• WHAT THE EXERCISE ASKS
Scan the entries that follow and copy out every line containing "link".

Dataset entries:
++++++++++

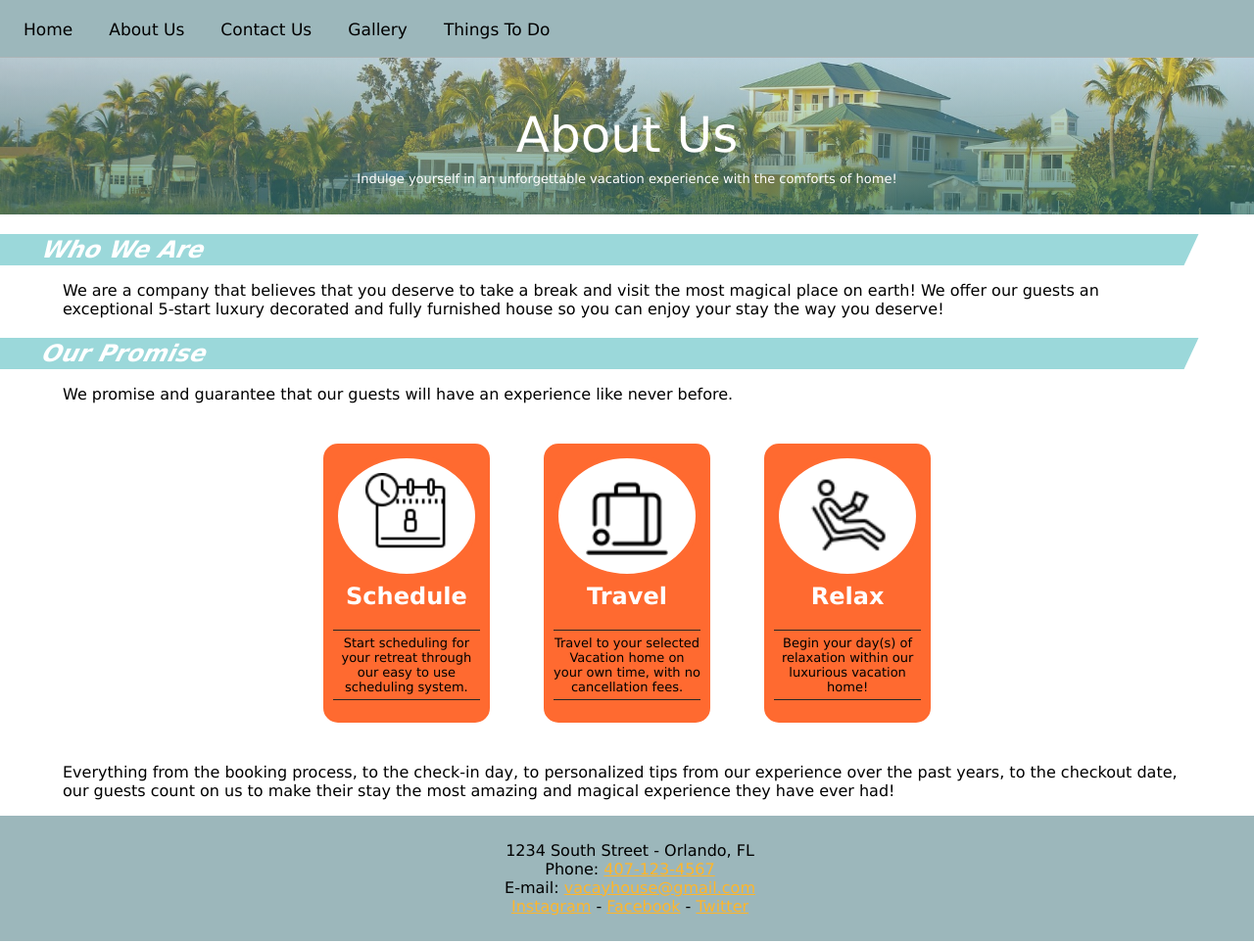
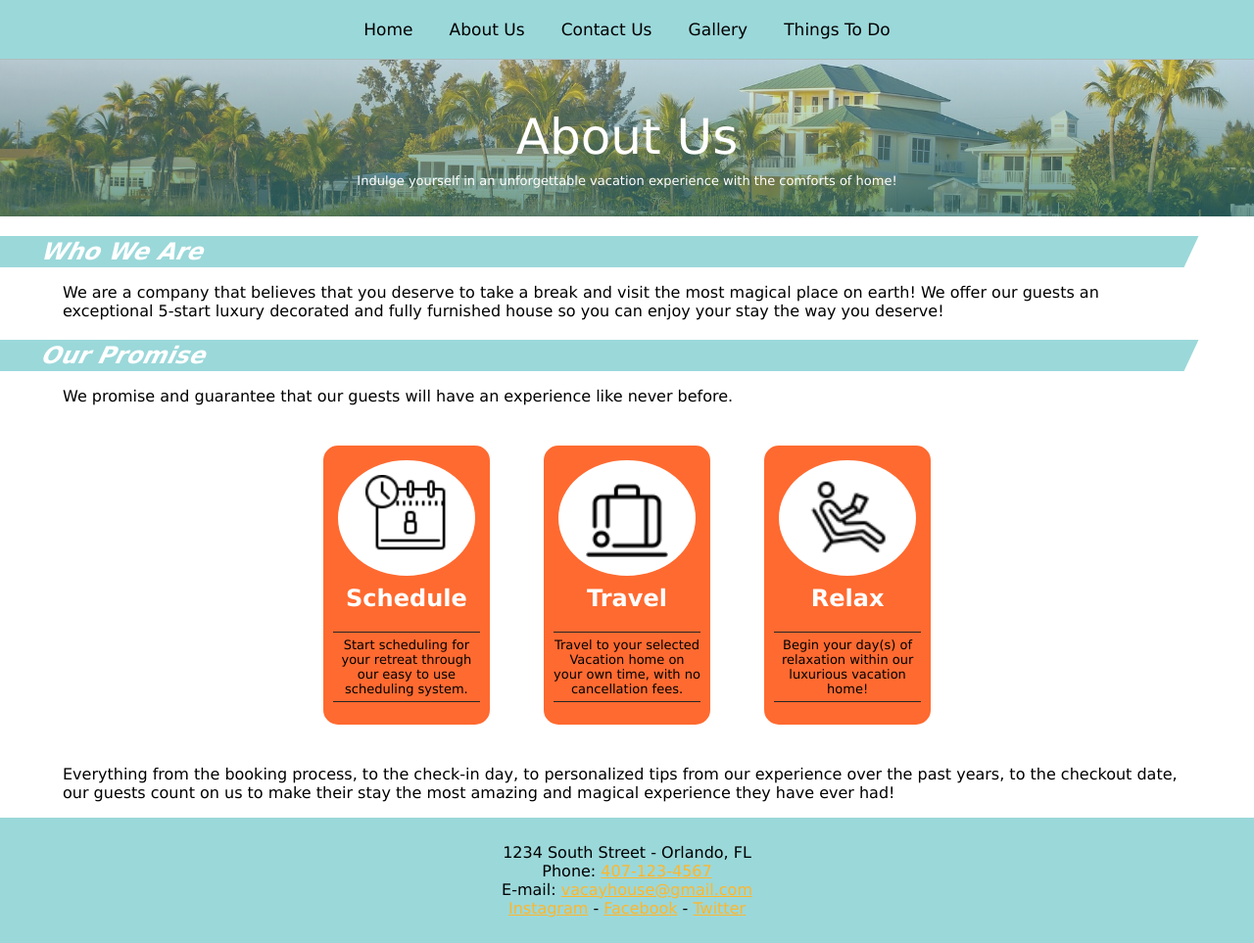
Before and after one commit to Weegee5859/airbnb_booking_website, a PHP site: page /about.php in a window 1280 px wide. Shown: the whole page at 98% size. Run offline with PHP 8.4, Linux system fonts and the light colour scheme.

Commit message:
Header + Footer Fixed
header and footer has been fixed via html and css on all pages

```diff
--- a/final_website/html/about.php
+++ b/final_website/html/about.php
@@ -12,9 +12,11 @@ Filename:	about.html
 	<link rel="stylesheet" href="css/about.css">
 	<link rel="stylesheet" href="css/stylesheet.css" />
 </head>
-<!--include header.html-->
-<?php include 'header.html';?>
+
 <body>
+	<!--include header.html-->
+	<?php include 'header.html';?>
+
 	<div id="banner_image_container">
 		<div id="banner_text_container">
 			<p id="banner_title">About Us</p>
@@ -56,8 +58,9 @@ Filename:	about.html
 		</div>
 	</div>
 	</div>
+	<!--include footer.html-->
+	<?php include 'footer.html';?>
 </body>
-<!--include footer.html-->
-<?php include 'footer.html';?>
+
 <script src="js/scripts.js"></script>
 </html>
--- a/final_website/html/css/about.css
+++ b/final_website/html/css/about.css
@@ -3,24 +3,6 @@
  * Date:		3/19/2021
  * Filename:	about.css
  */
-/* General Changes for all elements */
-a:link {
-	color: #ffb62a;
-}
-
-a:visited {
-	color: #ff6a00;
-}
-
-body {
-	font-family: 'Verdana', Fallback, sans-serif;
-	margin: 0px;
-	padding: 0px;
-}
-
-p {
-	font-size: 16px;
-}
 
 /* About Us top image banner */
 #banner_image_container {
@@ -56,70 +38,6 @@ p {
 	text-align: center;
 }
 
-/* Footer */
-#footer_container {
-	background-color: #9bd8da;
-	color: white;
-	width: 100vw;
-	margin: 0px;
-	padding: 3px;
-}
-
-#footer_item {
-	display: inline-block;
-	padding-right: 20px;
-	padding-left: 3px;
-}
-
-#footer_item a, #footer_item h2 {
-	display: block;
-}
-
-/* Navigation Bar within header */
-#nav_list {
-	background-color: #f1f1f1;
-	border-bottom: 1px solid rgba(180,180,180,0.7);
-	display: inline-block;
-	list-style-type: none;
-	margin: 0;
-	padding: 1vh;
-	padding-top: 0px;
-	width: 100%;
-}
-
-#nav_item {
-	display: inline-block;
-}
-
-#nav_item a {
-	display: block;
-	color: #000;
-	padding: 8px 16px;
-	text-decoration: none;
-	padding-top: 20px;
-	transition: color 0.2s ease;
-	font-size: 17px;
-	border-width: 50%;
-}
-
-#nav_item a:hover {
-	color: #ff6a00;
-}
-
-/* Line that appears after hovering over a link in the navigation bar */
-#nav_line {
-	display: block;
-	margin: 0 auto;
-	width: 0%;
-	border-bottom: 2px solid #ff6a00;
-	bottom: 5px;
-	transition: width 0.5s ease;
-}
-
-/* If you hover over a navigation bar link, the #nav_line will transition in below it */
-#nav_item a:hover ~ div#nav_line {
-	width: 70%;
-}
 
 #paragraph_header {
 	color: white;
--- a/final_website/html/css/stylesheet.css
+++ b/final_website/html/css/stylesheet.css
@@ -9,38 +9,30 @@
 	font-family: 'Verdana', Fallback, sans-serif;
 }
 
-div#footer_container {
-	background-color: #9cb7bb;
+#footer_container {
+	background-color: #9bd8da;
 	color: black;
 	padding-top: 10px;
 	padding-bottom: 10px;
 	text-align: center;
 }
 
-ul#footer_item {
+#nav_list {
+	background-color: #9bd8da;
+	border-bottom: 1px solid rgba(180,180,180,0.7);
+	display: inline-block;
+	list-style-type: none;
+	margin: 0;
+	padding-bottom: 10px;
+	text-align: center;
+	width: 100%;
+}
+
+#nav_item {
 	display: inline-block;
 }
 
-ul#footer_item a {
-	display: block;
-}
-
-ul#nav_list {
-	display: inline-block;
-	list-style-type: none;
-	margin: 0;
-	padding: 1vh;
-	padding-top: 0px;
-	width: 100%;
-	background-color: #9cb7bb;
-	border-bottom: 1px solid rgba(180,180,180,0.7);
-}
-
-li#nav_item {
-	display: inline-block;
-}
-
-li#nav_item a {
+#nav_item a {
 	display: block;
 	color: #000;
 	padding: 8px 16px;
@@ -50,7 +42,7 @@ li#nav_item a {
 	font-size: 17px;
 }
 
-li#nav_item a:hover {
+#nav_item a:hover {
 	color: red;
 }
 
@@ -63,7 +55,7 @@ div#line {
 	transition: width 0.5s ease;
 }
 
-li#nav_item a:hover ~ div#line {
+#nav_item a:hover ~ div#line {
 	width: 70%;
 }
 
@@ -74,3 +66,7 @@ a:link {
 a:visited {
 	color: #ff6a00;
 }
+
+p {
+	font-size: 16px;
+}
--- a/final_website/html/header.html
+++ b/final_website/html/header.html
@@ -4,7 +4,7 @@ Date:		3/19/2021
 Filename:	header.html
 -->
 <header>
-	<ul id="nav_list">
+	<div id="nav_list">
 		<li id="nav_item"><a href="home.php">Home</a>
 			<div id="line"></div>
 		</li>
@@ -20,5 +20,5 @@ Filename:	header.html
 		<li id="nav_item"><a href="thingsToDo.php">Things To Do</a>
 			<div id="line"></div>
 		</li>
-	</ul>
+	</div>
 </header>
```
Also changed, not shown: final_website/html/contact.php (+0 -19 lines), final_website/html/css/homepage.css (+3 -4 lines).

++++++++++

• YOUR RESPONSE
 	<link rel="stylesheet" href="css/about.css">
 	<link rel="stylesheet" href="css/stylesheet.css" />
-a:link {
-/* Line that appears after hovering over a link in the navigation bar */
-/* If you hover over a navigation bar link, the #nav_line will transition in below it */
@@ -74,3 +66,7 @@ a:link {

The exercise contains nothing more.